Sunday, July 17, 2011

If Church Were A Business : Part 2

If we are to re-imagine church as a business, in the biblical sense of the ‘oikos,’ then we need to ask questions of the nature of the business itself, the role of the head of the family, and the roles of the rest of the family.  Here are a few thoughts.

The nature of our business:

Providing a context for worship is not the family business.  Worship is one aspect of what the family does together.  In the Greco-Roman home, the family lived around the courtyard behind the shop-front; and in the Greco-Roman Christian home, worship took place in the dining-room, around the context of the shared meal.  Corporate worship is not our ‘shop-front’ we draw people into.  The shop-front is something else, and in the context of going about our business we build relationships, and having established a relationship with someone we might invite them to experience our family-life.  But the family business is something that enables us to participate in and contribute to the wider economy in which we are set.  And ideally that business, whatever it is, ought to generate income.

So we ought to ask, what business opportunity is there in the place God has set us?  In a small village, it might be running the shop and Post Office; in a market-town square, a cafe; in a major city context, it might be producing courses that can be franchised (family businesses can grow to be very large: there is nothing inherently wrong with being a large church, though I would suggest that a large church built on the worship experience is unhealthy, and probably draws Christians from other churches rather than grows as a result of mission).  It might be after-school homework clubs, or debt counselling, or any of a hundred and one other things (though no one church can attend to a hundred and one things well).

The role of the head of the family:
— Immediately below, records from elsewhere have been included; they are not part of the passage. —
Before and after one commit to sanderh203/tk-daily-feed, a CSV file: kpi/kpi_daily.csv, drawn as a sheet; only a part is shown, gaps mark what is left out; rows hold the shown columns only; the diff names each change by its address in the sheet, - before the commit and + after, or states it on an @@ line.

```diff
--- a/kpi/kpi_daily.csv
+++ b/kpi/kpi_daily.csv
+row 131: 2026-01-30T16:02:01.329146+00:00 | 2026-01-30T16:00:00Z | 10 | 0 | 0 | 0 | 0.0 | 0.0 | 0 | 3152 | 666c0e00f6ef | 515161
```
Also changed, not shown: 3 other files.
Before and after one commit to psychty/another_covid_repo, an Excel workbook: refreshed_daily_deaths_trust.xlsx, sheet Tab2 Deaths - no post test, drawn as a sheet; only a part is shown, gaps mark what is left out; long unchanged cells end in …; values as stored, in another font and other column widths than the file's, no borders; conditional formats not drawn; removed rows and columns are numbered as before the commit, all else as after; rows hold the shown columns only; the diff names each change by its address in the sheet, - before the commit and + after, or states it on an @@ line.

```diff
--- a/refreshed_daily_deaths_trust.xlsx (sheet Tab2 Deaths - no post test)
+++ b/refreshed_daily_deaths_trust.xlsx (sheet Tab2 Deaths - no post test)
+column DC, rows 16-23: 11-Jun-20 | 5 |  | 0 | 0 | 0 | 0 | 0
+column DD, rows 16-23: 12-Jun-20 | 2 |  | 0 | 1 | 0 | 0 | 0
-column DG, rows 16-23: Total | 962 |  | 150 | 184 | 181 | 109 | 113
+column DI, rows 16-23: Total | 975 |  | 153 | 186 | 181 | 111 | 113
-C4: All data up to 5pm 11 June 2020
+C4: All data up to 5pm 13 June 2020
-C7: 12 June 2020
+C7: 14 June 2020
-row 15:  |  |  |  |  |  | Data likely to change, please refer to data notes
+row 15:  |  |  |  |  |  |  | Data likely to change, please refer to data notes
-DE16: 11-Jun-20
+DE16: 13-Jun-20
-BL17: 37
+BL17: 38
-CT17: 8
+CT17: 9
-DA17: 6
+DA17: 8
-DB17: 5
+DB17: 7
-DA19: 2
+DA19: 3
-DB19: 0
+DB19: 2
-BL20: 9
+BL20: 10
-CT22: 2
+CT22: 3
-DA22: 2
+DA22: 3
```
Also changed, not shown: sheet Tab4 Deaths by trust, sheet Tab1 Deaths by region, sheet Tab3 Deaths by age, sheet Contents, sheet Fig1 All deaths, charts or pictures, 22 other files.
If church is a family business, then there needs to be a head of the family: family businesses do not thrive where there is a free-for-all approach.
The main roles of the head of the family are to carry the vision;
to help every member of the family to identify how they can best contribute to the family business, according to the gifts they have, and to ensure that they get the necessary training and tools to do fulfil their role;
to host the family meal (in my tradition, we call that meal Holy Communion or the Eucharist);
and to represent the family before the heads of other family businesses.
It is not the role of the head of the family to work on behalf of everyone else; and it is not the role of the head of the family to micro-manage them, either.

The roles of the rest of the family:

In a family business, everyone has a vested-interest, and everyone must pull their weight.  I was struck by a passage in a novel I read a while back, in which a man recalled growing up on a farm: he had not been a physical boy, but was a gifted mathematician; and for a while his unwillingness to help caused a rift between the family, until his father confronted him: he need not work the land – other than those times, such as harvest, when everyone must pitch in – but he must contribute, nonetheless; and so he trained in order to help keep the farm accounts in order.  Everyone has a role to play, appropriate to the gifts they have been given – and everyone needs to understand where they ‘fit in’ in relation to everyone else.  Competition within the family will result in division and loss, and so we must attend to our relationships as well as our tasks: we must share life together.

Of course, our context has become different from that of the ‘oikos’: we don’t live and work as family units, and members of a local congregation live in several family units and work in a diversity of employment (including retirement, and volunteering).  This means that our church commitment is ‘time poor’ in comparison.  Nonetheless, I believe we need to re-imagine church as a family business – as opposed to a place of sustenance for individuals – and that we can do this to a considerable extent...

1 comment:

  1. Caveat: in this post, I am using the term 'worship' as we have generally come to understand it - sung, or liturgical, or eucharistic - rather than in the wider sense that everything we do can be an offering of worship.